The Dalai Lama once said, “If you want others to be happy, practice compassion. If you want to be happy, practice compassion.” While we often think of compassion as being an inherent trait, it can be cultivated and strengthened over time. Spiritual philosophy has long advocated for the many benefits of compassion, both for the self and the entire world. Still, studies have proven that empathy leads to greater life satisfaction and overall wellbeing. For those in recovery from addiction, developing compassion may require even more effort than for most. On the other hand, the rewards are likely to be higher. The key to developing compassion is implementing a daily practice through intentional activities and skill-building. Becoming a more compassionate person can lead to monumental shifts in your life and the lives of those around you.
Start Each Day with Compassion
How you start your day is a powerful predictor of how the rest of the day will go. Try having a morning ritual that involves stating your intent to practice compassion throughout your day. You can do so by writing it down, meditating, or speaking it out loud to yourself in the mirror. A simple phrase like, “Today I will be compassionate by having kind thoughts about myself and others. I will help those around me however I can,” is a great way to start. You can change your daily affirmation to suit your circumstances or keep the same one, finding renewed meaning in it each morning.

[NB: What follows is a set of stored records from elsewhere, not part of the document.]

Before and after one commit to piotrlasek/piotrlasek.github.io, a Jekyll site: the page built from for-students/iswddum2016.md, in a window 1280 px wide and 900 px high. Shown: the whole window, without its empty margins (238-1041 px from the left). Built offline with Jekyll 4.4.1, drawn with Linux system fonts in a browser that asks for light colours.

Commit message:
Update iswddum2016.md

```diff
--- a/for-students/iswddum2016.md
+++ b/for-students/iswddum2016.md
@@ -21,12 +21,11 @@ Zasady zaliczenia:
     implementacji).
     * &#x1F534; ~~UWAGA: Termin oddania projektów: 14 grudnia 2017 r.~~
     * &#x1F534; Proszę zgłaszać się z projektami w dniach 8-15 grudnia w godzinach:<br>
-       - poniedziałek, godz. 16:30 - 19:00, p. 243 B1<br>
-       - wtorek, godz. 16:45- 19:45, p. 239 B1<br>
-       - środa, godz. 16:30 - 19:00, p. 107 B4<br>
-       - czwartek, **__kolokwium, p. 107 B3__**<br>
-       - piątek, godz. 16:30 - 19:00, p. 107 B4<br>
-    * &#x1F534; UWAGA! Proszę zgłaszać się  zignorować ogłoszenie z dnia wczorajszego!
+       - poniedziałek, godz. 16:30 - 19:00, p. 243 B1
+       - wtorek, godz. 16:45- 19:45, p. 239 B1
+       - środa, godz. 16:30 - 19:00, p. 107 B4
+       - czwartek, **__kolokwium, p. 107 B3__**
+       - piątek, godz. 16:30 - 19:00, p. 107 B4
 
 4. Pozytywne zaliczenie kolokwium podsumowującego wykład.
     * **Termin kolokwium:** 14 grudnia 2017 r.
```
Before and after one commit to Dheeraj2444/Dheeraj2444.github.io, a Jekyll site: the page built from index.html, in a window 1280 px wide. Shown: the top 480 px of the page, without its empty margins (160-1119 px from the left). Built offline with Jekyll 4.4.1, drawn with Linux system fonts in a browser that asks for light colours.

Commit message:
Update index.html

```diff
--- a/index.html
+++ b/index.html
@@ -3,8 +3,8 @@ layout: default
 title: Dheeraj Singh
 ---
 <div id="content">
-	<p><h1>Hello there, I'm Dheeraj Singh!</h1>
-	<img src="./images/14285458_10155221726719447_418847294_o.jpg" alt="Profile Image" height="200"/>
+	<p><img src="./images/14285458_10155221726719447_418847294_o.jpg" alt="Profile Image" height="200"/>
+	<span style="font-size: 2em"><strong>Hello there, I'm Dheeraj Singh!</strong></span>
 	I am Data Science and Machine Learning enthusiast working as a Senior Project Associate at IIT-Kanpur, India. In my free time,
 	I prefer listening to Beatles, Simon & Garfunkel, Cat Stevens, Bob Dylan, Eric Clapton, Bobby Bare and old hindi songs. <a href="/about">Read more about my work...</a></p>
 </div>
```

Recognize Common Human Qualities
In our society, we often slip into an “us versus them” mentality. Through political differences, racism, socioeconomic stratification, etc., we see ourselves as different than others. You may be able to think of a time where you saw yourself as better than someone. Perhaps you often enter into situations with the belief that other people are superior to you. This kind of thinking can create anger, resentment, and an inability to relate to those around you. Instead, try focusing on the things you have in common with almost all human beings. Everyone, for example, wants to be happy. Almost everyone you meet is doing their best with what life has given them. Most importantly, of course, everyone is trying to avoid suffering. By focusing on these facts, it becomes easier to see situations from the perspective of others. Then, you can make choices that cause the least amount of harm.
Imagine Others’ Suffering as Your Own
Most people are naturally self-centered. Focusing on your self and your personal needs isn’t always a bad thing. In fact, it is a quality born out of the instinct to survive. However, to grow and evolve as a human being, it is crucial to resist constant self-centeredness. Instead, try to open yourself up to the needs of others. You can begin to practice this skill by imagining the suffering of others and thinking about how it would feel if that suffering was your own. When you see someone who is struggling, imagine how it would feel to be in their shoes. Consider how desperate you would be to escape that suffering. Imagining those feelings is a great way to think about how you might help that person, even if it is only by lending them emotional support.
Turn Anger into Compassion
One of the most challenging aspects of developing compassion is learning to feel compassionate towards those that have hurt you. However, this is a necessary step in allowing compassion to transform your life. By seeing people who have wronged you as very similar to yourself, it becomes easier to see why they inflicted pain. Like yourself, they are merely working with what life has given them and seeking happiness. Often, people who feel the need to hurt others are the ones who are suffering the most. By letting go of anger and sending compassion to those who have hurt you, you are ridding yourself of suffering. This process is especially vital for those in recovery from addiction. Many people with addictions have suffered trauma at the hands of others, and holding on to anger can be a severe hindrance to healing. Forgiving people who have hurt you and practicing compassion towards them doesn’t necessarily mean maintaining a relationship with them. This is especially true if keeping that person in your life is likely to lead to further harm. By practicing mindfulness and cultivating kindness in your thoughts towards others, you are one step closer to a life of peace.
If you or someone you love is struggling with addiction and mental health issues, now is the time to reach out for help. At Burning Tree, you will find knowledgeable and compassionate professionals that structure treatment to fit individual needs, including the identification of co-occurring disorders. Through accountability and commitment to the 12 steps, each client will develop the tools to create a sober lifestyle and find lasting recovery. We specialize in the treatment of chronic relapsers and believe with the right support, you can experience real and permanent healing. For more information, call us now at 866-287-2877.